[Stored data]
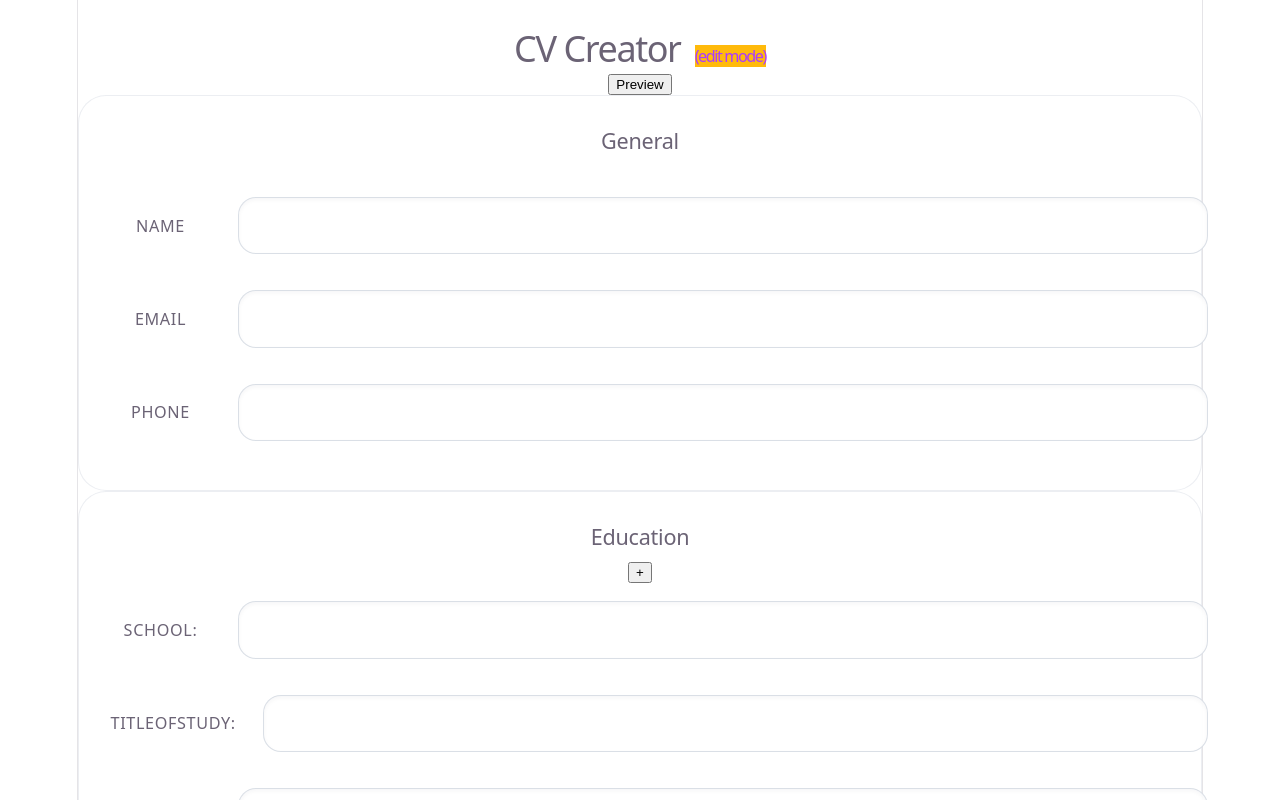
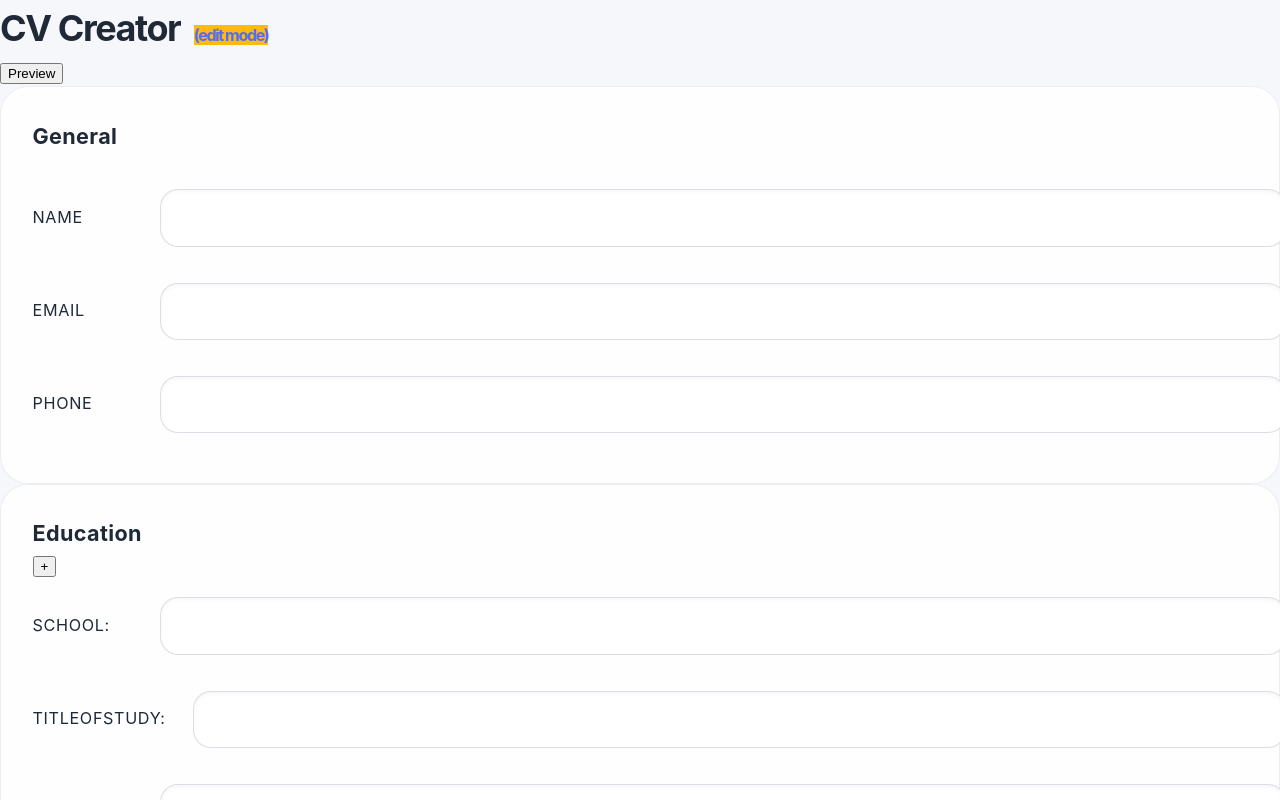
Before and after one commit to WujecDamian/odin-CV-Application, a React (Vite) app: page / in a window 1280 px wide. Shown: the top 800 px of the page. Built offline with nearby package versions, Linux system fonts and the light colour scheme.

Commit message:
style: update CSS variables for improved theming and consistency across components

```diff
--- a/src/index.css
+++ b/src/index.css
@@ -1,114 +1,52 @@
 :root {
-  --text: #6b6375;
-  --text-h: #08060d;
-  --bg: #fff;
-  --border: #e5e4e7;
-  --code-bg: #f4f3ec;
-  --accent: #aa3bff;
-  --accent-bg: rgba(170, 59, 255, 0.1);
-  --accent-border: rgba(170, 59, 255, 0.5);
-  --social-bg: rgba(244, 243, 236, 0.5);
-  --shadow:
-    rgba(0, 0, 0, 0.1) 0 10px 15px -3px, rgba(0, 0, 0, 0.05) 0 4px 6px -2px;
-
-  --sans: system-ui, "Segoe UI", Roboto, sans-serif;
-  --heading: system-ui, "Segoe UI", Roboto, sans-serif;
+  --text: #1f2937;
+  --text-h: #0f172a;
+  --bg: #f5f7fb;
+  --border: rgba(148, 163, 184, 0.24);
+  --code-bg: #eef4ff;
+  --accent: #4f6cff;
+  --accent-bg: rgba(79, 108, 255, 0.12);
+  --accent-border: rgba(79, 108, 255, 0.4);
+  --social-bg: rgba(248, 250, 255, 0.8);
+  --shadow: rgba(15, 23, 42, 0.08) 0 18px 37px -12px, rgba(15, 23, 42, 0.04) 0 4px 10px -4px;
+  --sans: Inter, ui-sans-serif, system-ui, -apple-system, BlinkMacSystemFont, "Segoe UI", sans-serif;
+  --heading: Inter, ui-sans-serif, system-ui, -apple-system, BlinkMacSystemFont, "Segoe UI", sans-serif;
   --mono: ui-monospace, Consolas, monospace;
 
-  font: 18px/145% var(--sans);
-  letter-spacing: 0.18px;
-  color-scheme: light dark;
+  font: 18px/1.6 var(--sans);
+  letter-spacing: 0.02em;
   color: var(--text);
   background: var(--bg);
+  color-scheme: light;
   font-synthesis: none;
   text-rendering: optimizeLegibility;
   -webkit-font-smoothing: antialiased;
   -moz-osx-font-smoothing: grayscale;
-
-  @media (max-width: 1024px) {
-    font-size: 16px;
-  }
-}
-
-@media (prefers-color-scheme: dark) {
-  :root {
-    --text: #9ca3af;
-    --text-h: #f3f4f6;
-    --bg: #16171d;
-    --border: #2e303a;
-    --code-bg: #1f2028;
-    --accent: #c084fc;
-    --accent-bg: rgba(192, 132, 252, 0.15);
-    --accent-border: rgba(192, 132, 252, 0.5);
-    --social-bg: rgba(47, 48, 58, 0.5);
-    --shadow:
-      rgba(0, 0, 0, 0.4) 0 10px 15px -3px, rgba(0, 0, 0, 0.25) 0 4px 6px -2px;
-  }
-
-  #social .button-icon {
-    filter: invert(1) brightness(2);
-  }
 }
 
 body {
   margin: 0;
+  min-height: 100vh;
+  background: var(--bg);
 }
 
 #root {
-  width: 1126px;
-  max-width: 100%;
-  margin: 0 auto;
-  text-align: center;
-  border-inline: 1px solid var(--border);
-  min-height: 100svh;
-  display: flex;
-  flex-direction: column;
+  min-height: 100vh;
   box-sizing: border-box;
 }
 
 h1,
-h2 {
+h2,
+h3 {
   font-family: var(--heading);
-  font-weight: 500;
   color: var(--text-h);
+  margin: 0;
 }
 
-h1 {
-  font-size: 56px;
-  letter-spacing: -1.68px;
-  margin: 32px 0;
-  @media (max-width: 1024px) {
-    font-size: 36px;
-    margin: 20px 0;
-  }
-}
-h2 {
-  font-size: 24px;
-  line-height: 118%;
-  letter-spacing: -0.24px;
-  margin: 0 0 8px;
-  @media (max-width: 1024px) {
-    font-size: 20px;
-  }
-}
 p {
   margin: 0;
 }
 
-code,
-.counter {
-  font-family: var(--mono);
-  display: inline-flex;
-  border-radius: 4px;
-  color: var(--text-h);
+main {
+  padding: 0;
 }
-
-code {
-  font-size: 15px;
-  line-height: 135%;
-  padding: 4px 8px;
-  background: var(--code-bg);
-}
-main {
-  padding: 2rem 0rem 5rem 0rem;
-}
```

- What you should do -
If the word "flex" appears in a line above, copy that line.

- Final answer -
-  display: flex;
-  flex-direction: column;
-  display: inline-flex;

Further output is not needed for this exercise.